With that said, we will say this: ANY LATINO PAGE online that shares our vision is PART OF OUR FAMILY. We will ALWAYS promote content that speaks to the nirvana of Latino Unity. That is the end goal here. That is how we will move mountains.

Soon, the Rebels will be producing a new show called Seamos Sociales on Mundo Hispano TV, which will be a nationwide Spanish-language cable network by Latinos and for Latinos. We will use our show to share our universe with our viewers. We will promote other groups and causes with no expectations. We want to help anyone who wants the promotion. And yes, we will also have a blast doing the show!

So as we move into the next exciting phase of Latino Rebels, we take a moment to shout out those pages that we have grown to love. ¡Que viva la unidad latina!

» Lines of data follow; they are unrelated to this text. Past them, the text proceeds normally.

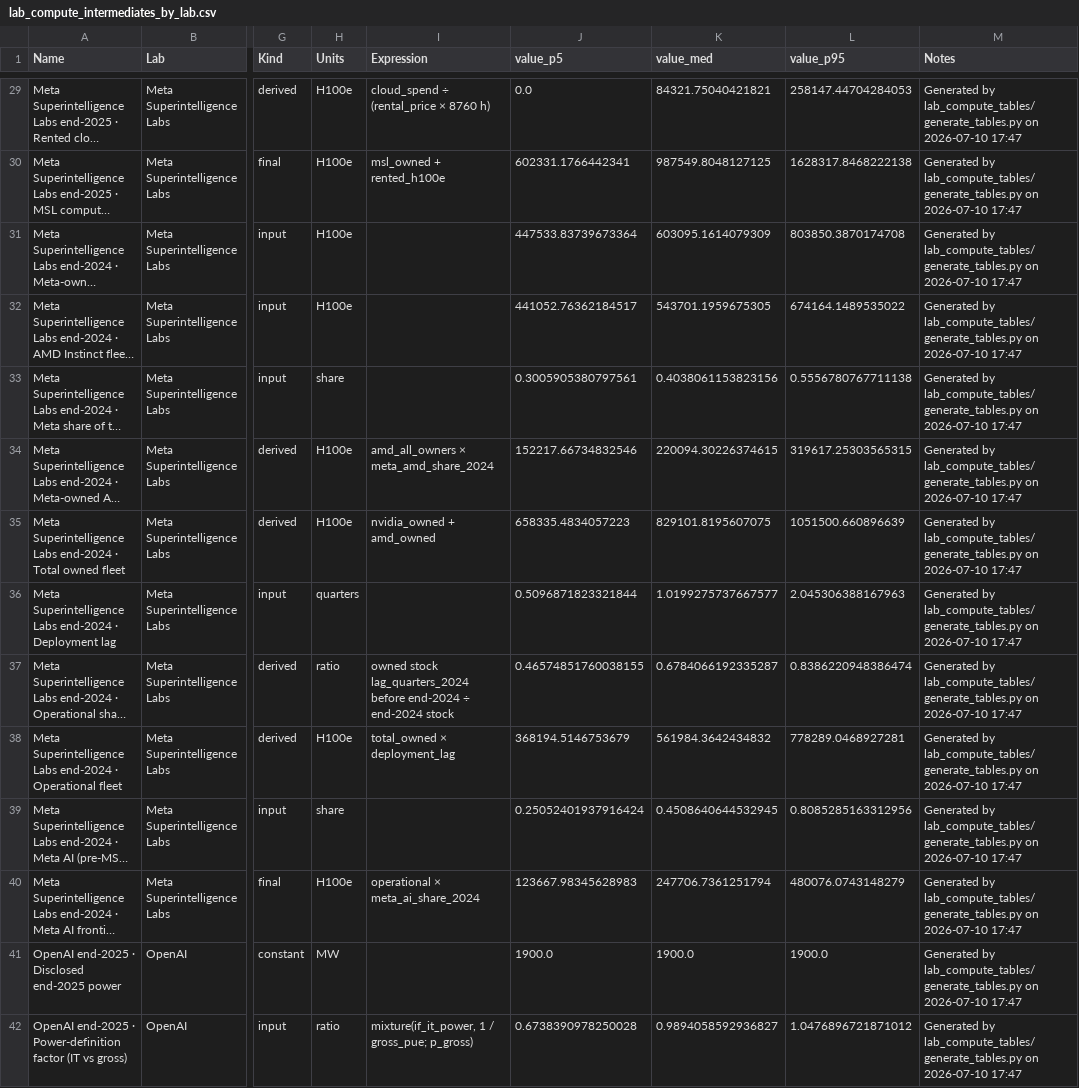
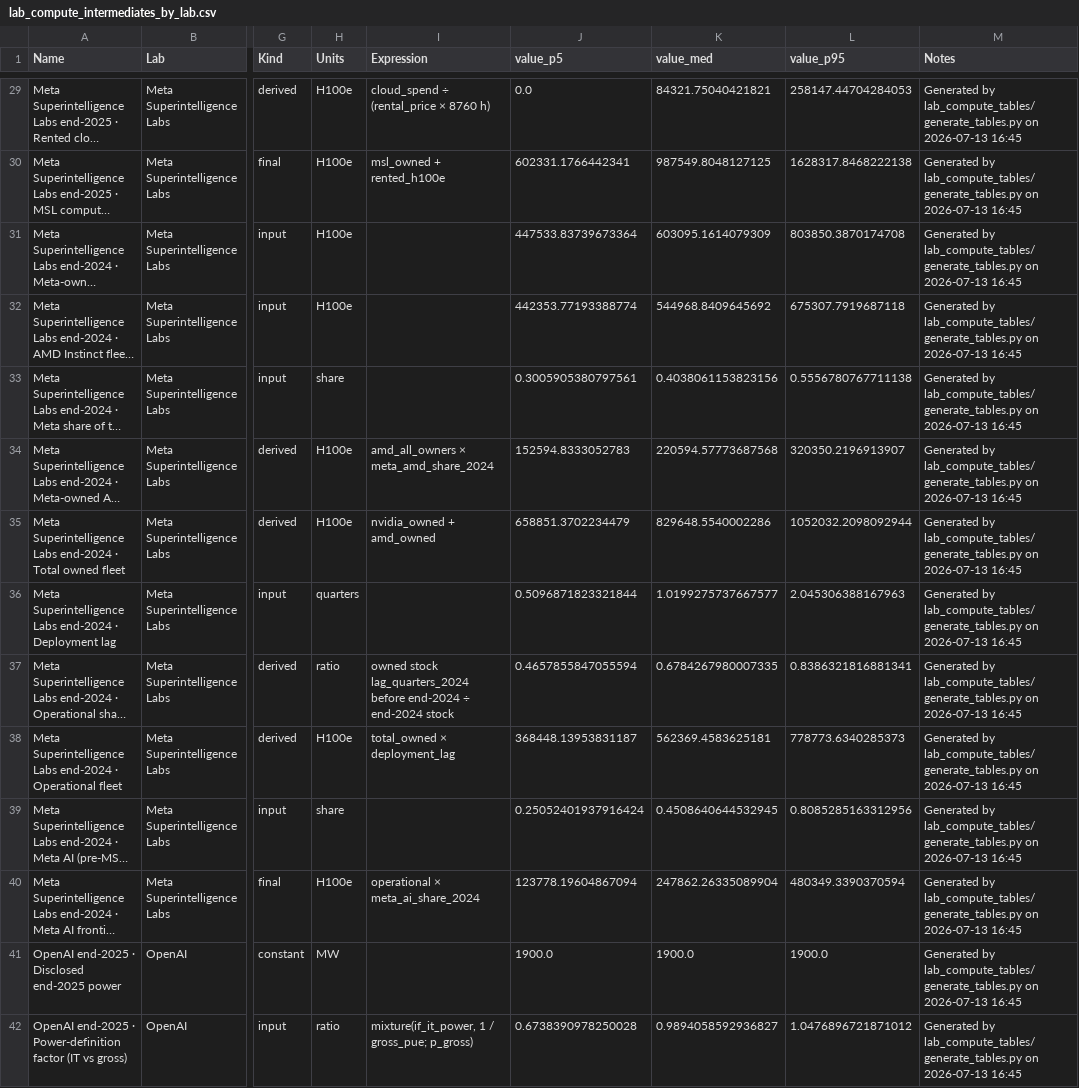
Before and after one commit to epoch-research/ai-compute-users, a CSV file: lab_compute_tables/data/lab_compute_intermediates_by_lab.csv, drawn as a sheet; only a part is shown, gaps mark what is left out; long unchanged cells end in …; the diff covers the shown part only; the diff names each change by its address in the sheet, - before the commit and + after, or states it on an @@ line.

```diff
--- a/lab_compute_tables/data/lab_compute_intermediates_by_lab.csv
+++ b/lab_compute_tables/data/lab_compute_intermediates_by_lab.csv
-M29:M42 (Notes): …lab_compute_tables/generate_tables.py on 2026-07-10 17:47
+M29:M42 (Notes): …lab_compute_tables/generate_tables.py on 2026-07-13 16:45
-J32 (value_p5): 441052.76362184517
+J32 (value_p5): 442353.77193388774
-K32 (value_med): 543701.1959675305
+K32 (value_med): 544968.8409645692
-L32 (value_p95): 674164.1489535022
+L32 (value_p95): 675307.7919687118
-J34 (value_p5): 152217.66734832546
+J34 (value_p5): 152594.8333052783
-K34 (value_med): 220094.30226374615
+K34 (value_med): 220594.57773687568
-L34 (value_p95): 319617.25303565315
+L34 (value_p95): 320350.2196913907
-J35 (value_p5): 658335.4834057223
+J35 (value_p5): 658851.3702234479
-K35 (value_med): 829101.8195607075
+K35 (value_med): 829648.5540002286
-L35 (value_p95): 1051500.660896639
+L35 (value_p95): 1052032.2098092944
-J37 (value_p5): 0.46574851760038155
+J37 (value_p5): 0.4657855847055594
-K37 (value_med): 0.6784066192335287
+K37 (value_med): 0.6784267980007335
-L37 (value_p95): 0.8386220948386474
+L37 (value_p95): 0.8386321816881341
-J38 (value_p5): 368194.5146753679
+J38 (value_p5): 368448.13953831187
-K38 (value_med): 561984.3642434832
+K38 (value_med): 562369.4583625181
-L38 (value_p95): 778289.0468927281
+L38 (value_p95): 778773.6340285373
-J40 (value_p5): 123667.98345628983
+J40 (value_p5): 123778.19604867094
-K40 (value_med): 247706.7361251794
+K40 (value_med): 247862.26335089904
-L40 (value_p95): 480076.0743148279
+L40 (value_p95): 480349.3390370594
```
Also changed, not shown: 67 edited cells elsewhere in this file, lab_compute_tables/data/lab_compute_year_end_by_lab.csv, lab_model_params.csv, 21 other files.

Drum roll, please:

Sure, there are other pages that do the same thing, and no one page is better than the other. We leave the pissing contests to the egos. In the end, by having thousands of pages collectively producing good content and authentically connecting with people and each other, by working together instead of against each other, we will achieve that dream that has eluded us for so long. Will we be up for the challenge? Will you?
Now if the Tequila Party organizers can just change their name….
¡Que vivan los latinos!

Read Full Post »

UPDATE, December 7, 2012: Puerto Rican woke up. FINALLY. A boycott campaign to drop La Comay has taken off.

She is the star of the #1 show on the colony of Puerto Rico, on the island’s largest channel. She spends each day criticizing and analyzing current events in Puerto Rico, from politics to crimes. Her shows are now broadcast in the United States via the Internet. Her creator reportedly makes $2 million a year.

She is La Comay, a personality with unfiltered and uncorroborated opinions. And she is a puppet. We repeat: she is a puppet.

In a media age where talking heads and opinion shapers dominate the US mainstream media, La Comay (who is portrayed by actor Kobo Santarrosa) is part gossip queen, part political instigator, and part yellow journalist. The puppet headlines WAPA TV’s SuperXclusivo show, which is broadcast both on the island and on WAPA América in the US.

Kobo Santarrosa, the actor who plays La Comay

The format is simple: La Comany sits on her throne, while her sidekick Hector Travieso eggs her on, as they comment, criticize, and expose anyone and anything that they see wrong with Puerto Rico. The show’s tactics reek of typical yellow journalism: the innuendos that are labeled as “exclusivo;” the call-in number “tip” lines; the video loops that keep playing over and over and over again; the photos of individuals pulled from social media sites; and finally, the “journalists” who abuse their craft.

Yet, because of her popularity, La Comay also has the power to interview Governors, as she did in 2009 with Republican Governor Luis Fortuño.

It is a tired and well-proven formula, one that pits class vs. class, politician vs. politician, all in the name of comedy and “bochinche” (“commotion”). La Comay knows her audience: give them gossip, give them juicy stories, and screw anyone who gets in the way. But, as the ratings suggest, the colony of Puerto Rico devours La Comay like a mango. Not a day goes by that the people of Puerto Rico don’t talk about a puppet.

However, it appears that the silence about La Comay has started to end. Recently, La Comay used the word “pato” when describing Ricky Martin’s homosexuality. “Pato,” besides being the Spanish word for “duck,” is an offensive term to describe gays. Looks like the puppet had to apologize. And the apology is quite flowery and lengthy.

Part 1

Part 2

This action by La Comay is an obvious realization that the show’s ways of polarizing and offending are starting to get more scrutiny. Perhaps it’s the fact that the show is being broadcast in the United States or maybe the colony of Puerto Rico is starting to speak out.

As for the puppet, we say: don’t hide behind your puppet mask. Show your damn face. Stick to real comedy, and shed the sensationalism. Yellow journalism does nothing to help the colony of Puerto Rico. In fact, your methods just perpetuate a culture of extreme divisiveness and does very little to unite a nation that needs healing.

Read Full Post »

<span>%d</span> bloggers like this: